Cooley had another great year, of course, and three world class contenders from Ireland in one year is normally headline-making form. But somewhat strangely, the company’s many excellent releases in recent years have never centered around Ireland’s most emblematic whiskey style — pot still. That’s where Midleton seized the initiative.
Although Irish Distillers seemed content to build its fortress around Jameson, it kept the Irish pot still whiskey flame a-flicker, with two wonderful expressions of Redbreast of its own, and the fresh and fruity Green Spot, produced for Dublin wine and spirits merchants Mitchell & Sons. The perceived lack of genuine support for the pot still whiskeys antagonized and frustrated diehard supporters more than delighted them.
So its decision to release not just one new pot still whiskey in 2011 but three provided the year’s biggest ‘wow’ moment. What’s more, all three were excellent, were significantly different from each other, and were to Irish whiskey what a cluster firework is to a night sky — bursting out in exciting new directions and bringing new colors to the canvas.
Powers John’s Lane and Midleton Barry Crockett Legacy — the former a rough and ready oloroso sherry cask heavyweight; the latter a pricier, more refined whiskey matured in ex-bourbon and virgin American oak casks — were bottled at 46%, two sides of the pot still coin. If the buzzer had sounded at that point, the fans would have gone home happy…but Midleton put the game into overtime with a cask strength version of Redbreast 12 year old, keeping the best for last. It wasn’t just the best release of the three, either; it was the best Irish release of the year, and, quite possibly, of any other year, too.
The coup de grâce came with a new pot still-heavy premium Jameson under the name Black Barrel; a creamy, oily, but recognizably Jameson whiskey. Astounding stuff — and game, set, and match to Midleton. —Dominic Roskrow

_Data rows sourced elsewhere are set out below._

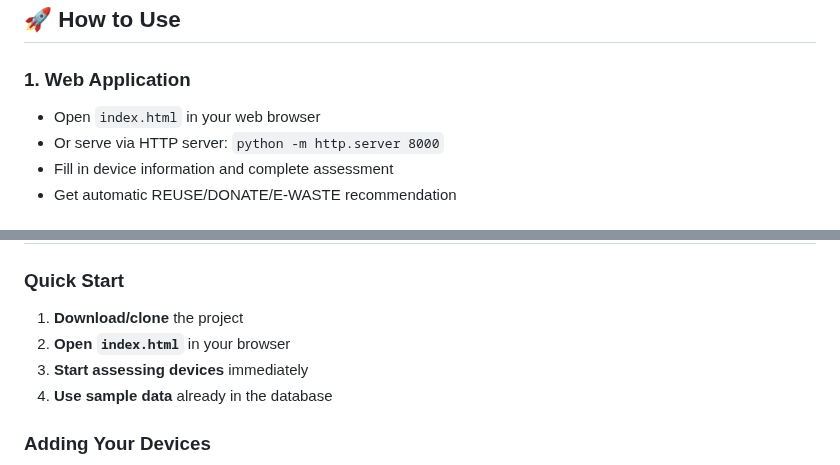
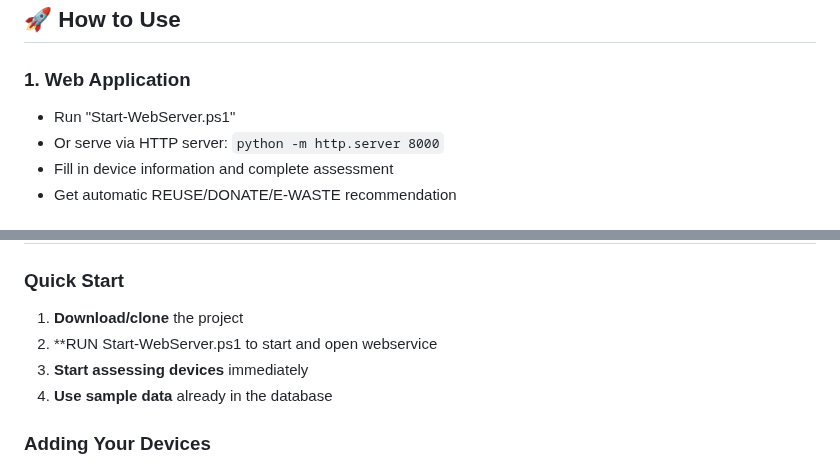
Before and after one commit to DuseTrive/Ten-Point-Check, a Markdown page: README.md, 2 parts joined by grey strips. Rendered like a GitHub page.

Commit message:
Modify usage instructions for web application
Updated instructions to run the web application using Start-WebServer.ps1 instead of directly opening index.html.

```diff
--- a/README.md
+++ b/README.md
@@ -37,7 +37,7 @@ This tool helps assess devices for **REUSE**, **DONATE**, or **E-WASTE** decisio
 ## 🚀 **How to Use**
 
 ### **1. Web Application**
-- Open `index.html` in your web browser
+- Run "Start-WebServer.ps1"
 - Or serve via HTTP server: `python -m http.server 8000`
 - Fill in device information and complete assessment
 - Get automatic REUSE/DONATE/E-WASTE recommendation
@@ -142,7 +142,7 @@ This tool helps assess devices for **REUSE**, **DONATE**, or **E-WASTE** decisio
 
 ### **Quick Start**
 1. **Download/clone** the project
-2. **Open `index.html`** in your browser
+2. **RUN Start-WebServer.ps1 to start and open webservice
 3. **Start assessing devices** immediately
 4. **Use sample data** already in the database
 
```
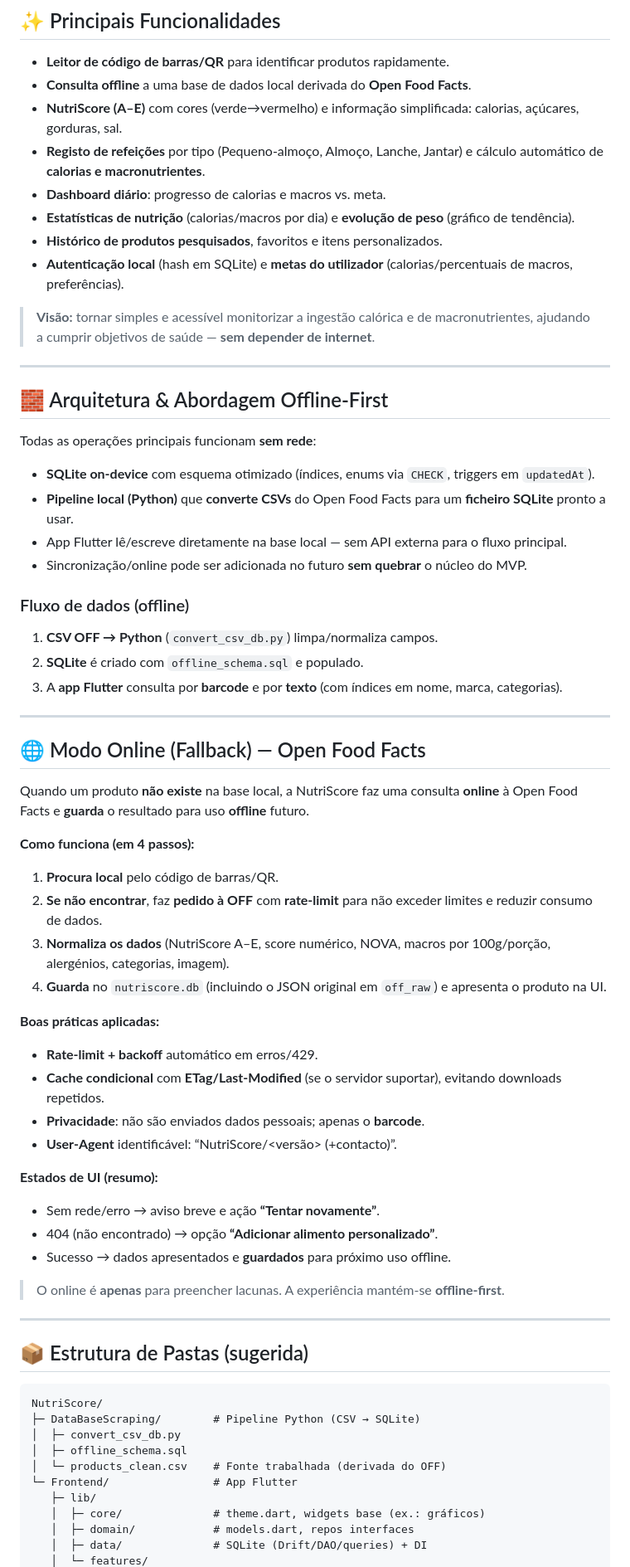
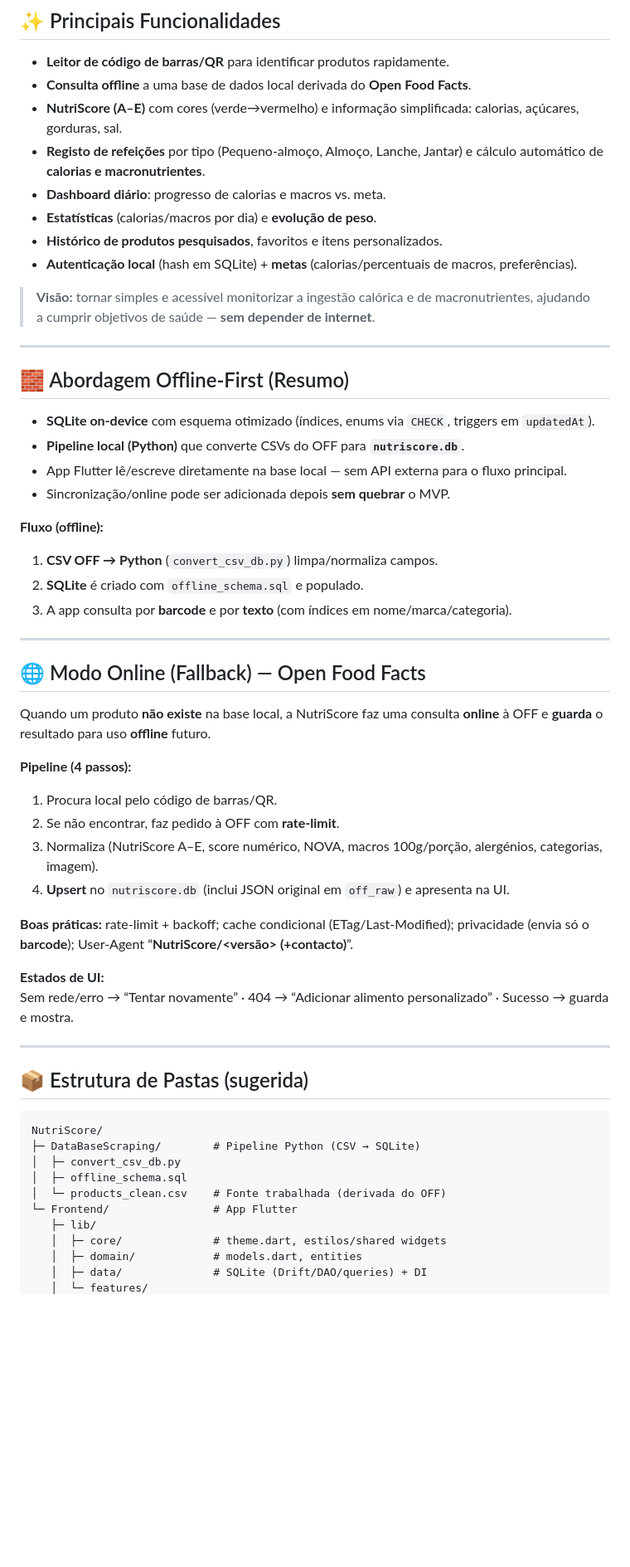
Before and after one commit to Fegue3/NutriScoreOffline, a Markdown page: README.md, the part around one of its changes. Shown at 83% size. Rendered like a GitHub page; blank space fills up the shorter version.

```diff
--- a/README.md
+++ b/README.md
@@ -13,53 +13,42 @@ Aplicação móvel **offline** para registo de refeições, análise nutricional
 - **NutriScore (A–E)** com cores (verde→vermelho) e informação simplificada: calorias, açúcares, gorduras, sal.
 - **Registo de refeições** por tipo (Pequeno-almoço, Almoço, Lanche, Jantar) e cálculo automático de **calorias e macronutrientes**.
 - **Dashboard diário**: progresso de calorias e macros vs. meta.
-- **Estatísticas de nutrição** (calorias/macros por dia) e **evolução de peso** (gráfico de tendência).
+- **Estatísticas** (calorias/macros por dia) e **evolução de peso**.
 - **Histórico de produtos pesquisados**, favoritos e itens personalizados.
-- **Autenticação local** (hash em SQLite) e **metas do utilizador** (calorias/percentuais de macros, preferências).
+- **Autenticação local** (hash em SQLite) + **metas** (calorias/percentuais de macros, preferências).
 
 > **Visão:** tornar simples e acessível monitorizar a ingestão calórica e de macronutrientes, ajudando a cumprir objetivos de saúde — **sem depender de internet**.
 
 ---
 
-## 🧱 Arquitetura & Abordagem Offline-First
-
-Todas as operações principais funcionam **sem rede**:
+## 🧱 Abordagem Offline-First (Resumo)
 
 - **SQLite on-device** com esquema otimizado (índices, enums via `CHECK`, triggers em `updatedAt`).
-- **Pipeline local (Python)** que **converte CSVs** do Open Food Facts para um **ficheiro SQLite** pronto a usar.
+- **Pipeline local (Python)** que converte CSVs do OFF para **`nutriscore.db`**.
 - App Flutter lê/escreve diretamente na base local — sem API externa para o fluxo principal.
-- Sincronização/online pode ser adicionada no futuro **sem quebrar** o núcleo do MVP.
+- Sincronização/online pode ser adicionada depois **sem quebrar** o MVP.
 
-### Fluxo de dados (offline)
-
+**Fluxo (offline):**
 1. **CSV OFF → Python** (`convert_csv_db.py`) limpa/normaliza campos.
 2. **SQLite** é criado com `offline_schema.sql` e populado.
-3. A **app Flutter** consulta por **barcode** e por **texto** (com índices em nome, marca, categorias).
+3. A app consulta por **barcode** e por **texto** (com índices em nome/marca/categoria).
 
 ---
 
 ## 🌐 Modo Online (Fallback) — Open Food Facts
 
-Quando um produto **não existe** na base local, a NutriScore faz uma consulta **online** à Open Food Facts e **guarda** o resultado para uso **offline** futuro.
+Quando um produto **não existe** na base local, a NutriScore faz uma consulta **online** à OFF e **guarda** o resultado para uso **offline** futuro.
 
-**Como funciona (em 4 passos):**
-1. **Procura local** pelo código de barras/QR.
-2. **Se não encontrar**, faz **pedido à OFF** com **rate-limit** para não exceder limites e reduzir consumo de dados.
-3. **Normaliza os dados** (NutriScore A–E, score numérico, NOVA, macros por 100g/porção, alergénios, categorias, imagem).
-4. **Guarda** no `nutriscore.db` (incluindo o JSON original em `off_raw`) e apresenta o produto na UI.
+**Pipeline (4 passos):**
+1. Procura local pelo código de barras/QR.
+2. Se não encontrar, faz pedido à OFF com **rate-limit**.
+3. Normaliza (NutriScore A–E, score numérico, NOVA, macros 100g/porção, alergénios, categorias, imagem).
+4. **Upsert** no `nutriscore.db` (inclui JSON original em `off_raw`) e apresenta na UI.
 
-**Boas práticas aplicadas:**
-- **Rate-limit + backoff** automático em erros/429.
-- **Cache condicional** com **ETag/Last-Modified** (se o servidor suportar), evitando downloads repetidos.
-- **Privacidade**: não são enviados dados pessoais; apenas o **barcode**.
-- **User-Agent** identificável: “NutriScore/<versão> (+contacto)”.
+**Boas práticas:** rate-limit + backoff; cache condicional (ETag/Last-Modified); privacidade (envia só o **barcode**); User-Agent “**NutriScore/<versão> (+contacto)**”.
 
-**Estados de UI (resumo):**
-- Sem rede/erro → aviso breve e ação **“Tentar novamente”**.
-- 404 (não encontrado) → opção **“Adicionar alimento personalizado”**.
-- Sucesso → dados apresentados e **guardados** para próximo uso offline.
-
-> O online é **apenas** para preencher lacunas. A experiência mantém-se **offline-first**.
+**Estados de UI:**
+Sem rede/erro → “Tentar novamente” · 404 → “Adicionar alimento personalizado” · Sucesso → guarda e mostra.
 
 ---
 
@@ -73,7 +62,7 @@ NutriScore/
 │  └─ products_clean.csv    # Fonte trabalhada (derivada do OFF)
 └─ Frontend/                # App Flutter
    ├─ lib/
-   │  ├─ core/              # theme.dart, widgets base (ex.: gráficos)
-   │  ├─ domain/            # models.dart, repos interfaces
+   │  ├─ core/              # theme.dart, estilos/shared widgets
+   │  ├─ domain/            # models.dart, entities
    │  ├─ data/              # SQLite (Drift/DAO/queries) + DI
    │  └─ features/
```
Also changed, not shown: other parts of README.md (+119 -37 lines).
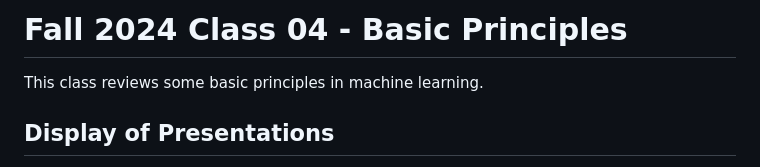
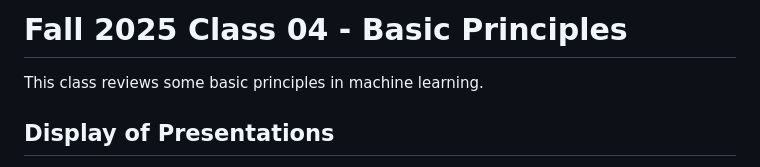
Before and after one commit to ruc-practical-ai-fall-2025/fall-2025-class-04, a Markdown page: README.md, the part around the change. Rendered like a GitHub page.

```diff
--- a/README.md
+++ b/README.md
@@ -1,4 +1,4 @@
-# Fall 2024 Class 04 - Basic Principles
+# Fall 2025 Class 04 - Basic Principles
 
 This class reviews some basic principles in machine learning.
 
```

Join us tomorrow for the final 18th Annual Whisky Advocate Award announcement: the Lifetime Achievement Award.